━━━━━ Record excerpts ━━━━━
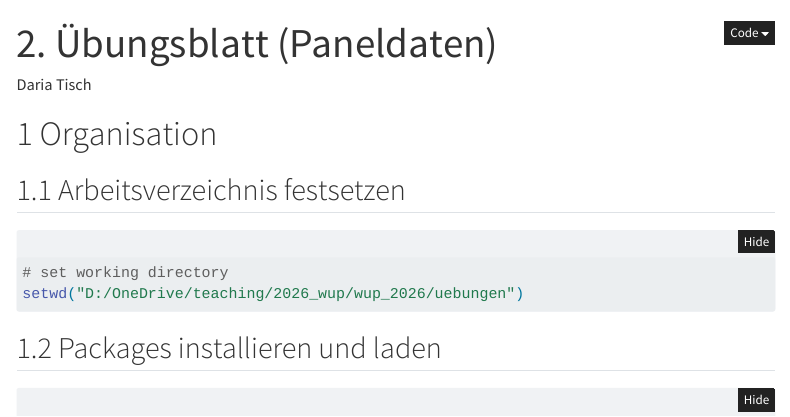
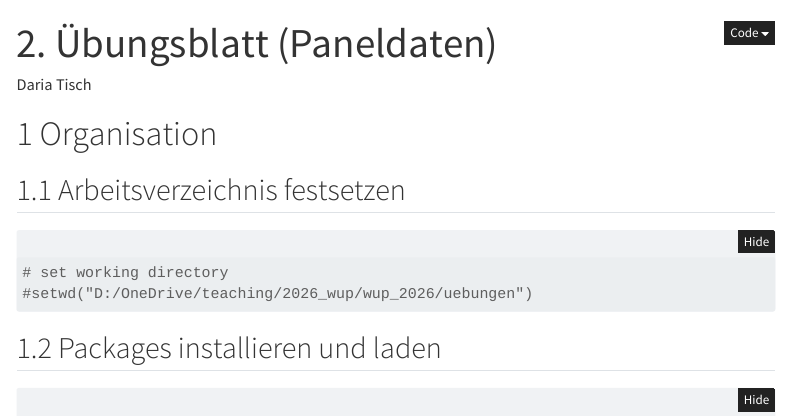
Before and after one commit to dariatisch/wup_2026, a Quarto document (uebungen/2_uebungsblatt.qmd): the page in a window 1100 px wide, from its top. Rendered offline with R 4.5, knitr and Pandoc in place of Quarto, with nearby package versions; folded parts are opened; menus at the side of the page are left out.

Commit message:
small changes

````diff
--- a/uebungen/2_uebungsblatt.qmd
+++ b/uebungen/2_uebungsblatt.qmd
@@ -19,7 +19,7 @@ number-sections: true
 
 ```{r}
 # set working directory
-setwd("D:/OneDrive/teaching/2026_wup/wup_2026/uebungen")
+#setwd("D:/OneDrive/teaching/2026_wup/wup_2026/uebungen")
 ```
 
 ## Packages installieren und laden
````
Also changed, not shown: 2 other files.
━━━━━
Task: Only the pictures may be dropped; print every record exactly as given.

Result for this task:
Before and after one commit to dariatisch/wup_2026, a Quarto document (uebungen/2_uebungsblatt.qmd): the page in a window 1100 px wide, from its top. Rendered offline with R 4.5, knitr and Pandoc in place of Quarto, with nearby package versions; folded parts are opened; menus at the side of the page are left out.

Commit message:
small changes

````diff
--- a/uebungen/2_uebungsblatt.qmd
+++ b/uebungen/2_uebungsblatt.qmd
@@ -19,7 +19,7 @@ number-sections: true
 
 ```{r}
 # set working directory
-setwd("D:/OneDrive/teaching/2026_wup/wup_2026/uebungen")
+#setwd("D:/OneDrive/teaching/2026_wup/wup_2026/uebungen")
 ```
 
 ## Packages installieren und laden
````
Also changed, not shown: 2 other files.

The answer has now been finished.